One line at a time, check the entries below for the word "window", and copy each line that has it.

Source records
+---+

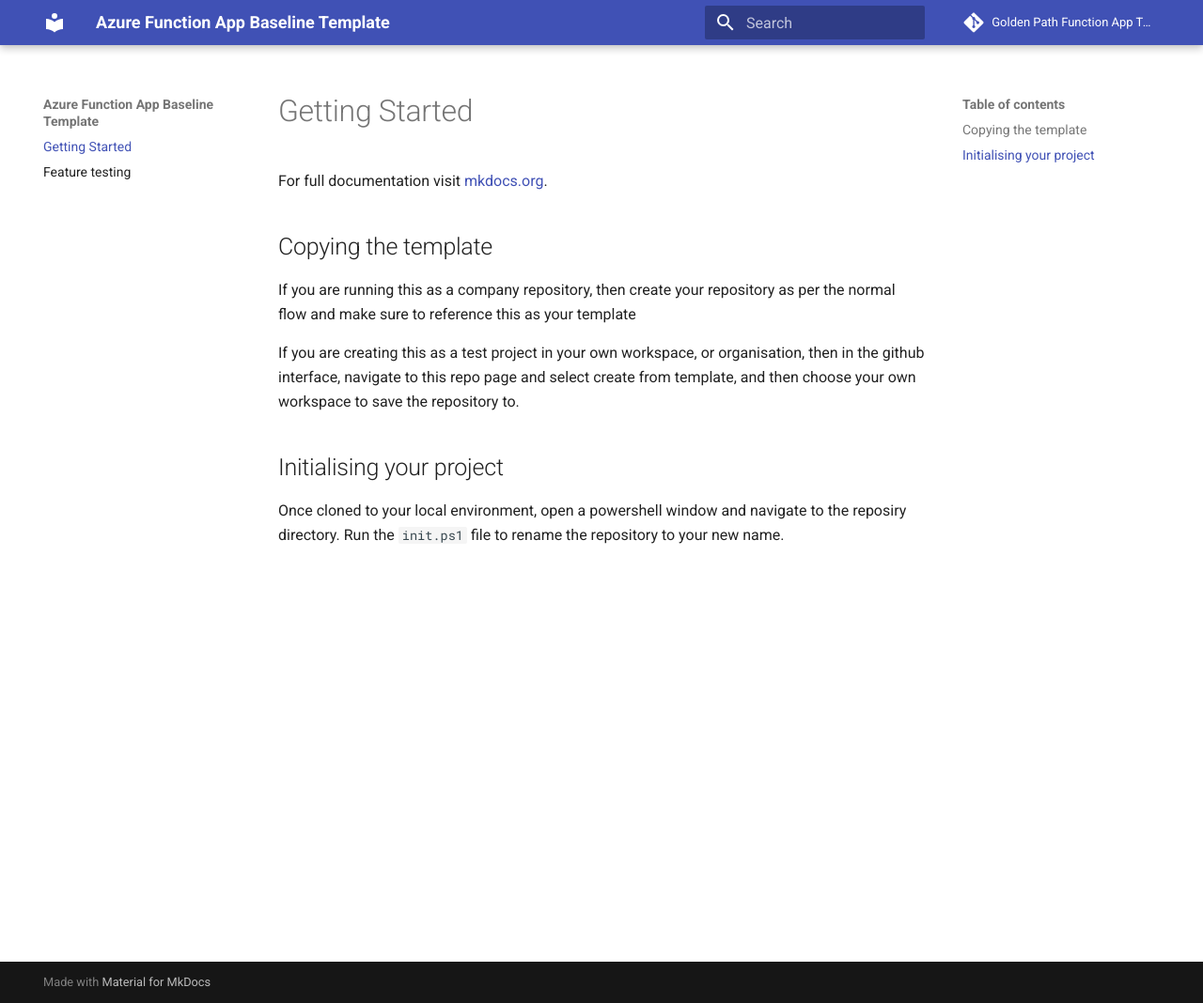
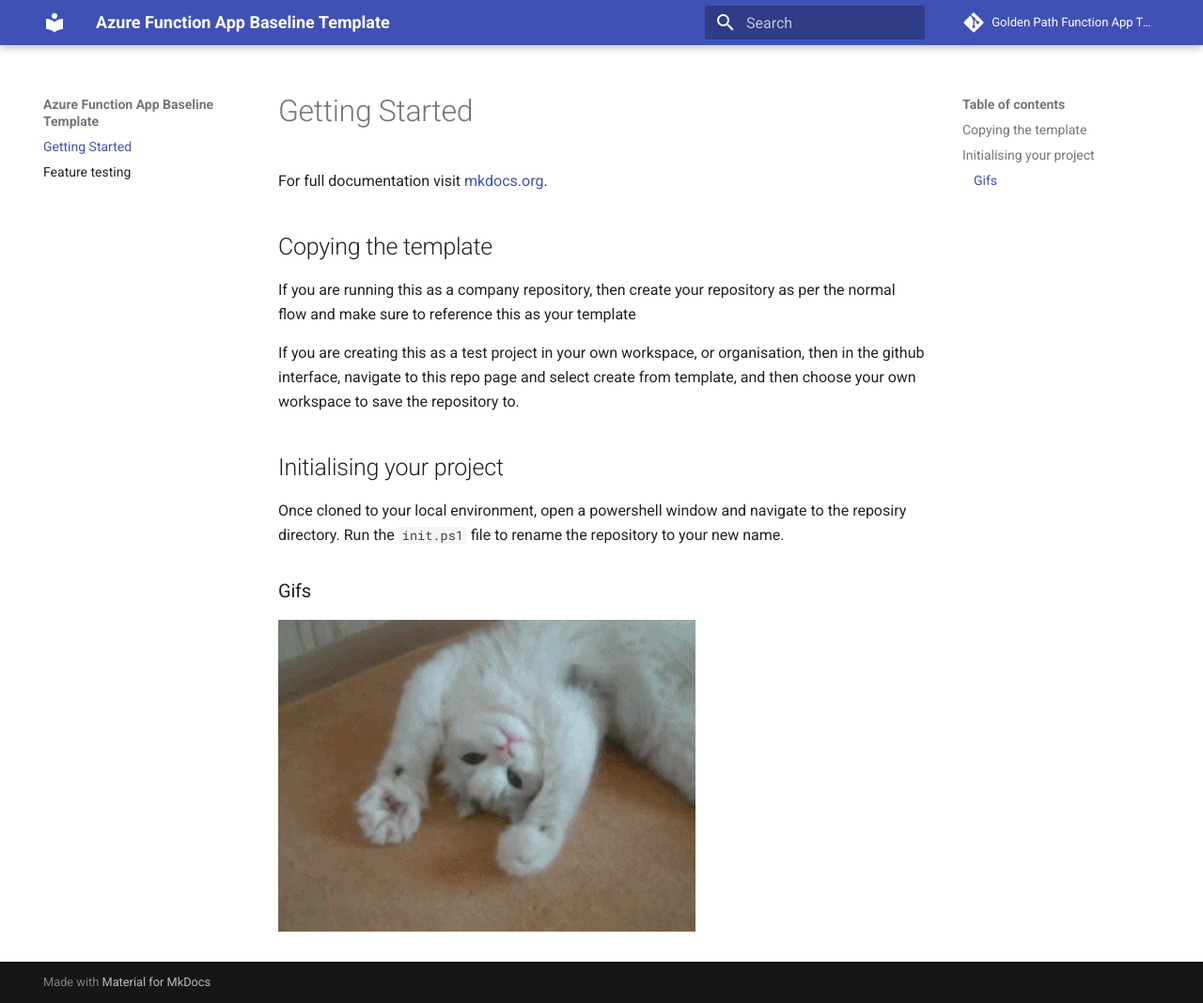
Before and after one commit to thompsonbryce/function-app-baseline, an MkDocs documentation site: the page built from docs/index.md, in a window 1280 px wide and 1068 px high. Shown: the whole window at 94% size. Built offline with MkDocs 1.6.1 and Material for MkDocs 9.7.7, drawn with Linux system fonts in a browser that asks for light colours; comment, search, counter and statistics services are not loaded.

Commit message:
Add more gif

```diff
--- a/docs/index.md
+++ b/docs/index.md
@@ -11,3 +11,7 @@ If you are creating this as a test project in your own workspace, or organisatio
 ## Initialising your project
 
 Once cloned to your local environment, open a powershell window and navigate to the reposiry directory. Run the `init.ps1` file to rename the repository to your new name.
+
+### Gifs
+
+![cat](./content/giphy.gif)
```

+---+

## Solution to this exercise
Before and after one commit to thompsonbryce/function-app-baseline, an MkDocs documentation site: the page built from docs/index.md, in a window 1280 px wide and 1068 px high. Shown: the whole window at 94% size. Built offline with MkDocs 1.6.1 and Material for MkDocs 9.7.7, drawn with Linux system fonts in a browser that asks for light colours; comment, search, counter and statistics services are not loaded.
 Once cloned to your local environment, open a powershell window and navigate to the reposiry directory. Run the `init.ps1` file to rename the repository to your new name.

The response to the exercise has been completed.